The Daily Mail crowed that the movie revealed Enid Blyton as a barking-mad adulterous bully, and this probably sums up the research they could be bothered doing.
A serious Enid Blyton fan is not under the illusion that she was a saint. While her second husband Kenneth actually burned the bulk of her personal diaries, what remained to her biographer, Stoney, was carefully documented. It is then, common knowledge that she was deeply affected by her father leaving the family and living with another woman. She married the man she had an affair with while married to Hugh. She treated Hugh abominably after the divorce, tricking him into allowing her to sue him for adultery to protect her image with the promise he would be allowed unlimited access to his daughters, and then cutting him out of their lives. Her youngest daughter Imogen had severe behavioral problems and likely a learning disability which Enid was simply unable to deal with.
None of this, to modern eyes, is particularly remarkable when you only scratch the surface of it. Which is essentially what this movie has done, squeezing a childhood, a 43 year career and two marriages into 83 minutes.
On second viewing I was actually disappointed with Helena Bonham Carter’s portrayal of her. While it can mainly be attributed to the script, she also didn’t manage to capture her look or mannerisms well. There is no real depth to the character. We are afforded a glimpse of the trauma of her parent’s separation, the image of coat-hangers rattling in an empty wardrobe a constant theme throughout the film, and nothing more. We get a snappish, imperious snob who spends most of the movie bullying the servants, her friends, husbands, children and the poor bunnies in the backyard. Once in a while she might give a cry of child-like delight and clap her hands. She does sob once, and even then they don’t manage to prise the ever-present drink out of her hand.
The supporting cast are as one-dimensional as Enid’s character. Hugh Pollock, Enid Blyton’s first husband, had a debilitating drinking problem, and while some of the reasons leading to it were touched lightly upon in a brief conversation (the main reason being post-war traumatic stress) most of the time he is portrayed as a stumbling, jealous oaf. Nor is Kenneth Darrell Waters, her second husband, given much of a character at all. An exploding shell at the Battle of Jutland had impaired the hearing in both of his ears, and he often felt awkward in social situations, not being able to follow conversations easily. He had an awful temper, was fiercely protective of his new family and as Enid’s mind began to deteriorate he was obsessive about keeping it a secret and maintained the deception until he died, a year before Enid. In this movie he has been mainly reduced to the “other man”, a sycophantic and blandly pleasant presence.

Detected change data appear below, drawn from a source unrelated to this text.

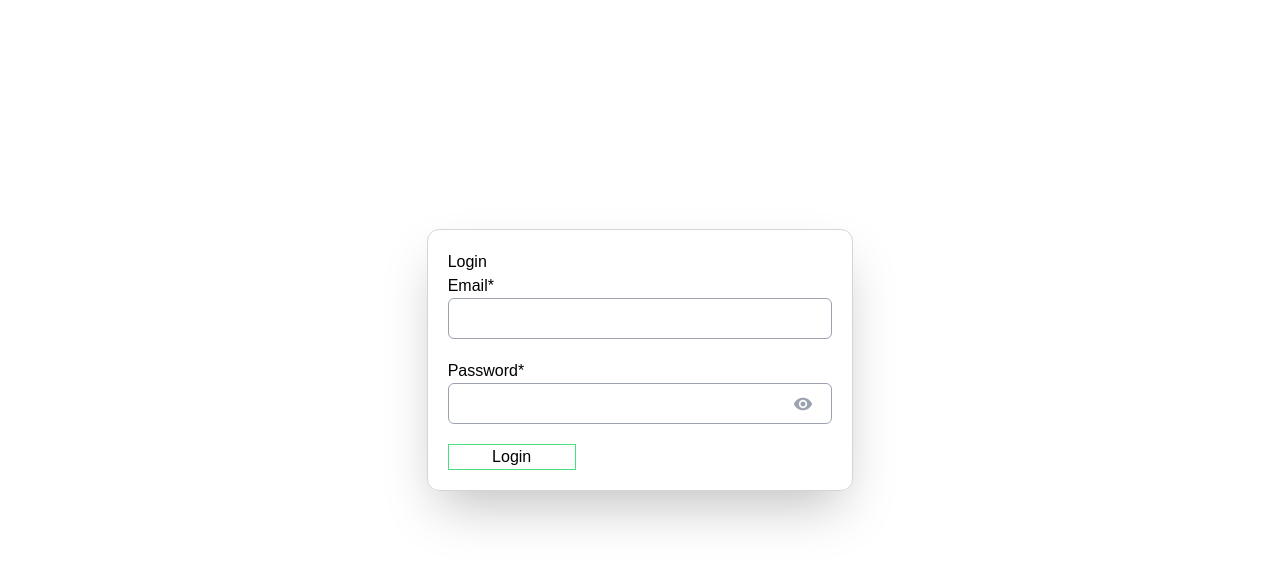
Repository: Qu4ntumGuy/support-ai
Page: /auth (app in frontend/)
The author's editor kept a copy of each file at every save. The page is drawn from the files as they stood at one save, then again after the next save.
The browser window is 1280 px wide. The pictures show the whole page.
The project was rebuilt for these pictures with package versions that can differ from the ones it lists, and the page was loaded fresh each time.

Above is the page before, as saved 2024-07-13 18:47:36.

### frontend/src/index.css
@tailwind base;
@tailwind components;
@tailwind utilities;

@import url("https://fonts.googleapis.com/css2?family=Poppins:ital,wght@0,100;0,200;0,300;0,400;0,500;0,600;0,700;0,800;0,900;1,100;1,200;1,300;1,400;1,500;1,600;1,700;1,800;1,900&display=swap");

:root {
  font-family: "Poppins", sans-serif;
  color-scheme: light;
}

### frontend/src/App.js
import React, { Suspense } from "react";
import { Route, Routes } from "react-router-dom";
import { BrowserRouter } from "react-router-dom";

const Home = React.lazy(() => import("./Pages/Home/Home"));
const Auth = React.lazy(() => import("./Pages/Auth/Auth"));

function App() {
  return (
    <>
      <BrowserRouter>
        <Suspense fallback={<div>Loading...</div>}>
          <Routes>
            <Route path="/" exact element={<Home />} />
            <Route path="/auth" exact element={<Auth />} />
          </Routes>
        </Suspense>
      </BrowserRouter>
    </>
  );
}

export default App;

### frontend/src/Pages/Auth/Auth.js
import React from "react";
import { Link } from "react-router-dom";
import VisibilityIcon from "@mui/icons-material/Visibility";
import VisibilityOffIcon from "@mui/icons-material/VisibilityOff";

function Auth() {
  const [email, setEmail] = React.useState("");
  const [password, setPass] = React.useState("");
  const [showPassword, setShowPassword] = React.useState(false);
  const [loading, setLoading] = React.useState(false);

  const loginHandler = async (e) => {
    e.preventDefault();
    setLoading(true);
    const res = await fetch("http://localhost:8000/api/login", {
      method: "POST",
      headers: {
        "Content-Type": "application/json",
      },
      body: JSON.stringify({ email, password }),
    });
    const data = await res.json();
    console.log(data);
    setLoading(false);
  };

  return (
    <div className="flex h-screen justify-center items-center">
      <div className="border border-gray-300 rounded-xl p-5 w-full md:w-1/2 m-5 shadow-2xl xl:w-1/3 2xl:w-[30%]">
        <div>Login</div>
        <div>
          <form>
            <div>
              <label>Email*</label>
              <input
                type="text"
                className=" hover:border-gray-500 border bg-inherit focus:outline-none  border-gray-400 w-full p-[2%] rounded-md mb-5"
                name="email"
                required
                onChange={(e) => setEmail(e.target.value)}
                value={email}
              />
            </div>
            <div>
              <label>Password*</label>
              <div className="flex border hover:border-gray-500 focus:outline-none  border-gray-400 w-full p-[2%] rounded-md mb-5 ">
                <input
                  type={showPassword ? "text" : "password"}
                  className="focus:outline-none w-11/12 bg-inherit"
                  name="password"
                  required
                  onChange={(e) => setPass(e.target.value)}
                  value={password}
                />
                <div
                  onClick={() => setShowPassword(!showPassword)}
                  className="w-1/12 cursor-pointer text-gray-400"
                >
                  {showPassword ? (
                    <VisibilityOffIcon fontSize="small" />
                  ) : (
                    <VisibilityIcon fontSize="small" />
                  )}
                </div>
              </div>
            </div>
            <button className="w-32 border border-green-400">
              {loading ? "Loading..." : "Login"}
            </button>
          </form>
        </div>
      </div>
    </div>
  );
}

export default Auth;

Loaded but not shown: frontend/public/index.html (common file); frontend/src/index.js (common file); frontend/src/reportWebVitals.js (common file); frontend/tailwind.config.js (common file)

After the next save:
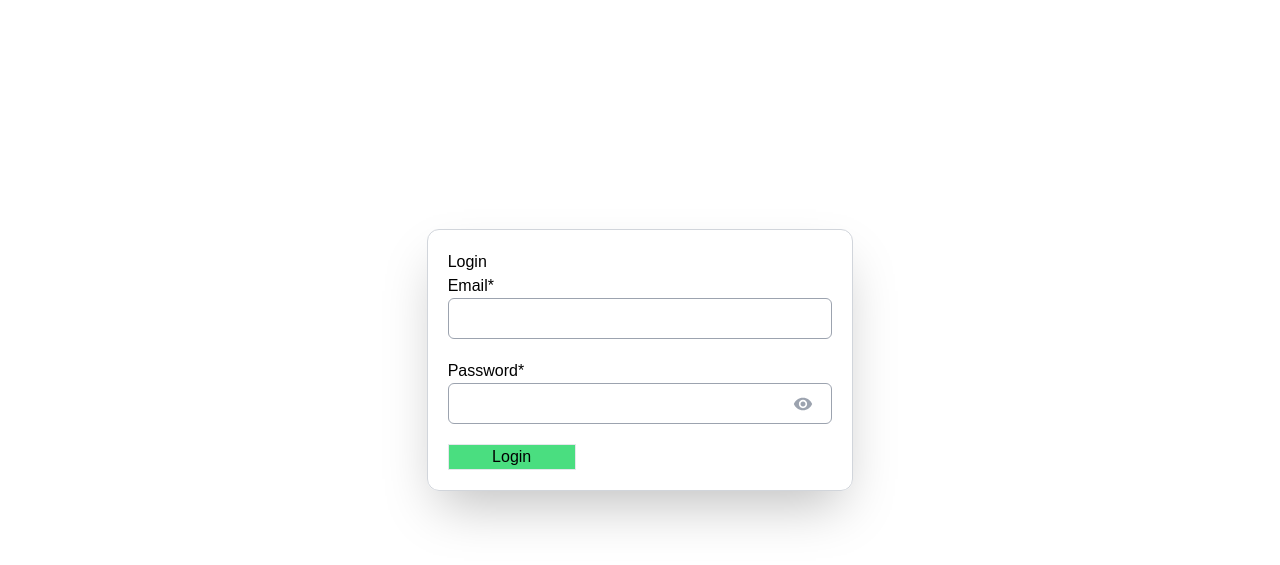
Saved 5 s later.
--- a/frontend/src/Pages/Auth/Auth.js
+++ b/frontend/src/Pages/Auth/Auth.js
@@ -64,7 +64,7 @@ function Auth() {
                 </div>
               </div>
             </div>
-            <button className="w-32 border border-green-400">
+            <button className="w-32 border bg-green-400">
               {loading ? "Loading..." : "Login"}
             </button>
           </form>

This is really a whole lot of nothing. It is too brief, poorly scripted and lacks depth. Glossing over her life and magnifying her misfortunes and shortcomings with gleeful malice it glories in it’s attempt to knock Enid Blyton off her decades-old pedestal.
I am pleased to say it failed spectacularly.